Asthma is in no way a recently discovered disease, it's first appearance dates back to ancient Egyptian times. One prescription they had back then was to mix a bunch of herbs and heat them on a brick, letting the infected breath in the scents.
Later on, a well-known rabbi called Moses Mamonides wrote a treatise for asthma for his patient. He stated that the dry climate of Egypt was extremely beneficial to asthma victims, so it was best to keep strong remedies unused. Instead, he recommended moderate food, drink, sexual activity and sleep, keeping away from polluted environments, and one very specific remedy: chicken soup, best made from fat hens.
For a long time, asthma was largely ignored, despite 5 patients filing in reports in the 1800s, it was still considered a rarely seen disease. Scientists also, at the time, had many inaccurate thoughts on the disease (for example thinking that asthma was not a physical disease, and is actually caused by mental problems), which were eventually refuted in the 1900s, and in the 1960s, scientists finally discovered that asthma was actually an inflammatory disease.

Treatment:
Asthma cannot be cured, but there are some forms of treatment that have been developed for it's victims:
  • Inhalers: These are used to absorb certain types of asthma medicine directly into the lungs so it's effects could come out quicker and have less side-effects. There are many different types of inhalers, complete with advantages and disadvantages.inhaler.jpg
  • Steroids: Considered to be the most important medicine for asthma victims, they prevent the swelling and abnormal mucus producing in the airways. Also makes airways less sensitive and less likely to start asthma symptoms.
  • Bronchodilators: They help the muscles around the airways to relax. An inhaler of the same name is used to inhale albuterol, which is what relaxes the muscles. Effects last only a few hours, however.

Prevention:
Preventing asthma also involves taking medication. To achieve this end, scientists have developed extremely strong medicines that stop/block/compete against creation of potential asthma-causing chemicals. Unfortunately, there aren't many other ways to prevent asthma, rather than cure it.
Bibliography:

Medications To Prevent Asthma Attacks. Eheathmd. Retrieved (2010, September 2) from http://www.ehealthmd.com/library/asthma/asthma_prevent.html


Symptoms of Asthma: Shortness of Breath, Chest Tightness and more. Webmd. Retrieved (2010, September 2) from http://www.webmd.com/asthma/guide/asthma-symptoms

Exercise-Induced Asthma: Symptoms, Treatments, Prevention, and Causes. Webmd. Retrieved (2010, September 2) from http://www.webmd.com/asthma/guide/exercise-induced-asthma


Asthma. World health organization. Retrieved (2010, September 2) from http://www.who.int/topics/asthma/en/


Nocturnal Asthma (Nighttime Asthma) Prevention & Treatment. Webmd. Retrieved (2010, September 2) from http://www.webmd.com/asthma/guide/nocturnal-asthma-nighttime-asthma
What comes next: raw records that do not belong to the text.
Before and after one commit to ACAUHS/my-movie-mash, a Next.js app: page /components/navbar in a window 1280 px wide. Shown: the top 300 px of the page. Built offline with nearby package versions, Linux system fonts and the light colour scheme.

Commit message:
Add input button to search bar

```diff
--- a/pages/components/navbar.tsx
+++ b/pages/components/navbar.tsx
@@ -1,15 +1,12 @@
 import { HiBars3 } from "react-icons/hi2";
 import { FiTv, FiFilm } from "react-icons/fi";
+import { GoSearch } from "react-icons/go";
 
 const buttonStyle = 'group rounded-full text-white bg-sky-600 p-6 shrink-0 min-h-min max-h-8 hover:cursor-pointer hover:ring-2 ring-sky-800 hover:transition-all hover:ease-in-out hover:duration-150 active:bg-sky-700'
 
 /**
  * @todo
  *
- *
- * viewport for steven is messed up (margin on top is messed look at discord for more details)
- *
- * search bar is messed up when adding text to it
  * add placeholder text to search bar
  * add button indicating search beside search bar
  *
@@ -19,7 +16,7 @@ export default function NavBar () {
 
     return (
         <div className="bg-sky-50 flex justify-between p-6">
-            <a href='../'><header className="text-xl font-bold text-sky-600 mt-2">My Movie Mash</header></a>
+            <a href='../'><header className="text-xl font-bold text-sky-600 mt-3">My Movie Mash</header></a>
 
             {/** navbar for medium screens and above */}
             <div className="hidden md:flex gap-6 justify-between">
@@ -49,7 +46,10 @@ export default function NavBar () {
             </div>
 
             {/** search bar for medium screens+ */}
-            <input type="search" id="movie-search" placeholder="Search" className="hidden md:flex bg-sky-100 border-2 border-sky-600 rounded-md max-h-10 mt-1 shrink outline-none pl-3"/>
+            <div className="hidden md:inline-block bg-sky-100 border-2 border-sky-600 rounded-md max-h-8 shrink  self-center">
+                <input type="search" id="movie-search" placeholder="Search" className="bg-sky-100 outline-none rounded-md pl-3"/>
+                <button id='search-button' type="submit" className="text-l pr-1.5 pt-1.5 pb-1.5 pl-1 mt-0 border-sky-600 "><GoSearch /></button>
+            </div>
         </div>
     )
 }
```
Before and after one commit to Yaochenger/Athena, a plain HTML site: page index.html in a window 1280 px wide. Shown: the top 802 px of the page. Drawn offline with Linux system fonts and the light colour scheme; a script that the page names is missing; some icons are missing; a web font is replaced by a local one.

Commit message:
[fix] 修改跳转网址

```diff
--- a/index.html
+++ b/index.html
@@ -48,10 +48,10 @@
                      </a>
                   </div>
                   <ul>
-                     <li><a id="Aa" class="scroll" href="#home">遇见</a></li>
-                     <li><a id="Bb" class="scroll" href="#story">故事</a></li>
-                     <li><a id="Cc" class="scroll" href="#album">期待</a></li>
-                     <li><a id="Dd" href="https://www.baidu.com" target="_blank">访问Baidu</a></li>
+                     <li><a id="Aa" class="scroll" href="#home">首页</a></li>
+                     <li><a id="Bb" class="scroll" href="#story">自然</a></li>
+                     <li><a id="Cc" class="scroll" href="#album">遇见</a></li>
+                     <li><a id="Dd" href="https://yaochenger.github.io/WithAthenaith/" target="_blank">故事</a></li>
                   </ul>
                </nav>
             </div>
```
Occupational Asthma Causes, Diagnosis, Treatments and More. Webmd. Retrieved (2010, September 2) from http://www.webmd.com/asthma/guide/occupational-asthma-work-related-asthma


Asthma, What Is. National heart lung and blood institute. Retrieved (2010, September 2) from http://www.nhlbi.nih.gov/health/dci/Diseases/Asthma/Asthma_WhatIs.html


Using Inhalers. Ehealthmd. Retrieved (2010, September 2) from http://www.ehealthmd.com/library/asthma/asthma_inhalers.html


Allergic Asthma Symptoms, Treatment, Allergy Triggers, and More. Webmd. Retrieved (2010, September 2) from http://www.webmd.com/asthma/guide/allergic-asthma


Asthma Types: Exercise-Induced, Cough-Variant, Occupational, Nighttime, and More!. Webmd. Retrieved (2010, September 2) from http://www.webmd.com/asthma/guide/types-asthma?page=2